#### [How to complete this task]
Please write out the listing exactly, leaving each picture out.

Dataset excerpts Start Marker

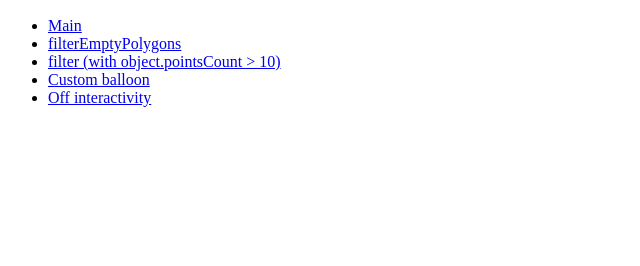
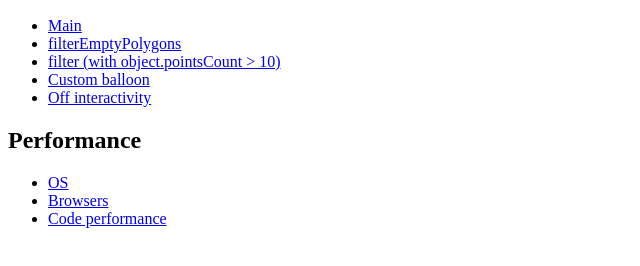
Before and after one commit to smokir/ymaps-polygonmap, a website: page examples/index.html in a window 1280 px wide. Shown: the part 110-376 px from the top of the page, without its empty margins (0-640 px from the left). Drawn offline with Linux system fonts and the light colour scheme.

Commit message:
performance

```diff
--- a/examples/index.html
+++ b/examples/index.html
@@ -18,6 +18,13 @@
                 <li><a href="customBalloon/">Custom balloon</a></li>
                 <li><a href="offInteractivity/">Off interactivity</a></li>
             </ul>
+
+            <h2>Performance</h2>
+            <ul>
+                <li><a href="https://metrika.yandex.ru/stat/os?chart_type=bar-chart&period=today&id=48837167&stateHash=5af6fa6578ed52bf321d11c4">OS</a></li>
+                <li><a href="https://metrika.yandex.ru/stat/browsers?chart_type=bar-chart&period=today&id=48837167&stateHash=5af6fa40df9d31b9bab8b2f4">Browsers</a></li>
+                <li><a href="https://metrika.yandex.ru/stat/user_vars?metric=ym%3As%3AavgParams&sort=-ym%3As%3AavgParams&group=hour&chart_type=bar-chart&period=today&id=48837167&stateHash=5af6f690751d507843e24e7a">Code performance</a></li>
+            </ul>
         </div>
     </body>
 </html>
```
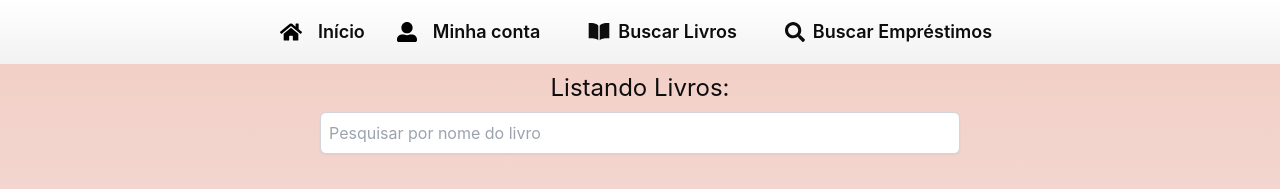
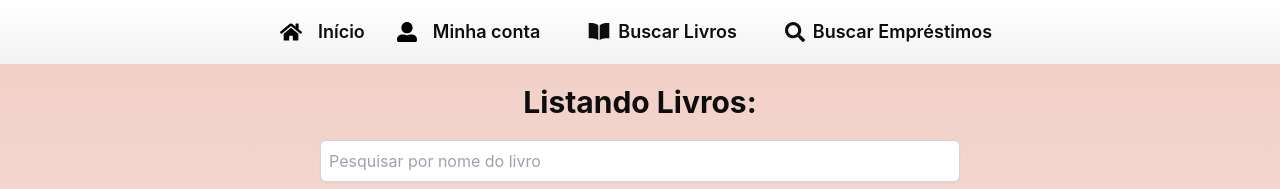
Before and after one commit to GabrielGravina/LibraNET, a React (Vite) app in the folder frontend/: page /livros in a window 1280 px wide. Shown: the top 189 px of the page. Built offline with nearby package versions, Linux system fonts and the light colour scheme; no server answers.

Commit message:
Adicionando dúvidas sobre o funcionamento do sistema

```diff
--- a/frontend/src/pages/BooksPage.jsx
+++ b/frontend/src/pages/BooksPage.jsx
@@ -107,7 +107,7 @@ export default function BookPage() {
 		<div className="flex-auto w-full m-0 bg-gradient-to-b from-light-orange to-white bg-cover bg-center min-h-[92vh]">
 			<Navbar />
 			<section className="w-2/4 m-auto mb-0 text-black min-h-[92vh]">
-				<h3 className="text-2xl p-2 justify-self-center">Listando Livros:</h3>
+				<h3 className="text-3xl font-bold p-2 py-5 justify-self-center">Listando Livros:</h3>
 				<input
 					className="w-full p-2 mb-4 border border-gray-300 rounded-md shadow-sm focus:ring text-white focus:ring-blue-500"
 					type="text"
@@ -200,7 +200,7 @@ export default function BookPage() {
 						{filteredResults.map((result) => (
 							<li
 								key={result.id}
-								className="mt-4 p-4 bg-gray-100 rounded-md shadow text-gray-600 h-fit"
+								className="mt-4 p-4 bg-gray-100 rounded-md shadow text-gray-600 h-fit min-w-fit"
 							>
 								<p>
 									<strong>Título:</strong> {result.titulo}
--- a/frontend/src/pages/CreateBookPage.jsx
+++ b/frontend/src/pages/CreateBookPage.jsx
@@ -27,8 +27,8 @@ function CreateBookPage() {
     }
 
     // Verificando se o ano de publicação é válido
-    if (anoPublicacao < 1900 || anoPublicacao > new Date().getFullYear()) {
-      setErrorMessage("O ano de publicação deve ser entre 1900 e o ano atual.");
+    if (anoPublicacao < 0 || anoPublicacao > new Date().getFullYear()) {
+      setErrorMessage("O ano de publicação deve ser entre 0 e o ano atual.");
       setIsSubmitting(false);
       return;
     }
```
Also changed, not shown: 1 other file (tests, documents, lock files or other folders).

Dataset excerpts End Marker

#### [Completed task]
Before and after one commit to smokir/ymaps-polygonmap, a website: page examples/index.html in a window 1280 px wide. Shown: the part 110-376 px from the top of the page, without its empty margins (0-640 px from the left). Drawn offline with Linux system fonts and the light colour scheme.

Commit message:
performance

```diff
--- a/examples/index.html
+++ b/examples/index.html
@@ -18,6 +18,13 @@
                 <li><a href="customBalloon/">Custom balloon</a></li>
                 <li><a href="offInteractivity/">Off interactivity</a></li>
             </ul>
+
+            <h2>Performance</h2>
+            <ul>
+                <li><a href="https://metrika.yandex.ru/stat/os?chart_type=bar-chart&period=today&id=48837167&stateHash=5af6fa6578ed52bf321d11c4">OS</a></li>
+                <li><a href="https://metrika.yandex.ru/stat/browsers?chart_type=bar-chart&period=today&id=48837167&stateHash=5af6fa40df9d31b9bab8b2f4">Browsers</a></li>
+                <li><a href="https://metrika.yandex.ru/stat/user_vars?metric=ym%3As%3AavgParams&sort=-ym%3As%3AavgParams&group=hour&chart_type=bar-chart&period=today&id=48837167&stateHash=5af6f690751d507843e24e7a">Code performance</a></li>
+            </ul>
         </div>
     </body>
 </html>
```
Before and after one commit to GabrielGravina/LibraNET, a React (Vite) app in the folder frontend/: page /livros in a window 1280 px wide. Shown: the top 189 px of the page. Built offline with nearby package versions, Linux system fonts and the light colour scheme; no server answers.

Commit message:
Adicionando dúvidas sobre o funcionamento do sistema

```diff
--- a/frontend/src/pages/BooksPage.jsx
+++ b/frontend/src/pages/BooksPage.jsx
@@ -107,7 +107,7 @@ export default function BookPage() {
 		<div className="flex-auto w-full m-0 bg-gradient-to-b from-light-orange to-white bg-cover bg-center min-h-[92vh]">
 			<Navbar />
 			<section className="w-2/4 m-auto mb-0 text-black min-h-[92vh]">
-				<h3 className="text-2xl p-2 justify-self-center">Listando Livros:</h3>
+				<h3 className="text-3xl font-bold p-2 py-5 justify-self-center">Listando Livros:</h3>
 				<input
 					className="w-full p-2 mb-4 border border-gray-300 rounded-md shadow-sm focus:ring text-white focus:ring-blue-500"
 					type="text"
@@ -200,7 +200,7 @@ export default function BookPage() {
 						{filteredResults.map((result) => (
 							<li
 								key={result.id}
-								className="mt-4 p-4 bg-gray-100 rounded-md shadow text-gray-600 h-fit"
+								className="mt-4 p-4 bg-gray-100 rounded-md shadow text-gray-600 h-fit min-w-fit"
 							>
 								<p>
 									<strong>Título:</strong> {result.titulo}
--- a/frontend/src/pages/CreateBookPage.jsx
+++ b/frontend/src/pages/CreateBookPage.jsx
@@ -27,8 +27,8 @@ function CreateBookPage() {
     }
 
     // Verificando se o ano de publicação é válido
-    if (anoPublicacao < 1900 || anoPublicacao > new Date().getFullYear()) {
-      setErrorMessage("O ano de publicação deve ser entre 1900 e o ano atual.");
+    if (anoPublicacao < 0 || anoPublicacao > new Date().getFullYear()) {
+      setErrorMessage("O ano de publicação deve ser entre 0 e o ano atual.");
       setIsSubmitting(false);
       return;
     }
```
Also changed, not shown: 1 other file (tests, documents, lock files or other folders).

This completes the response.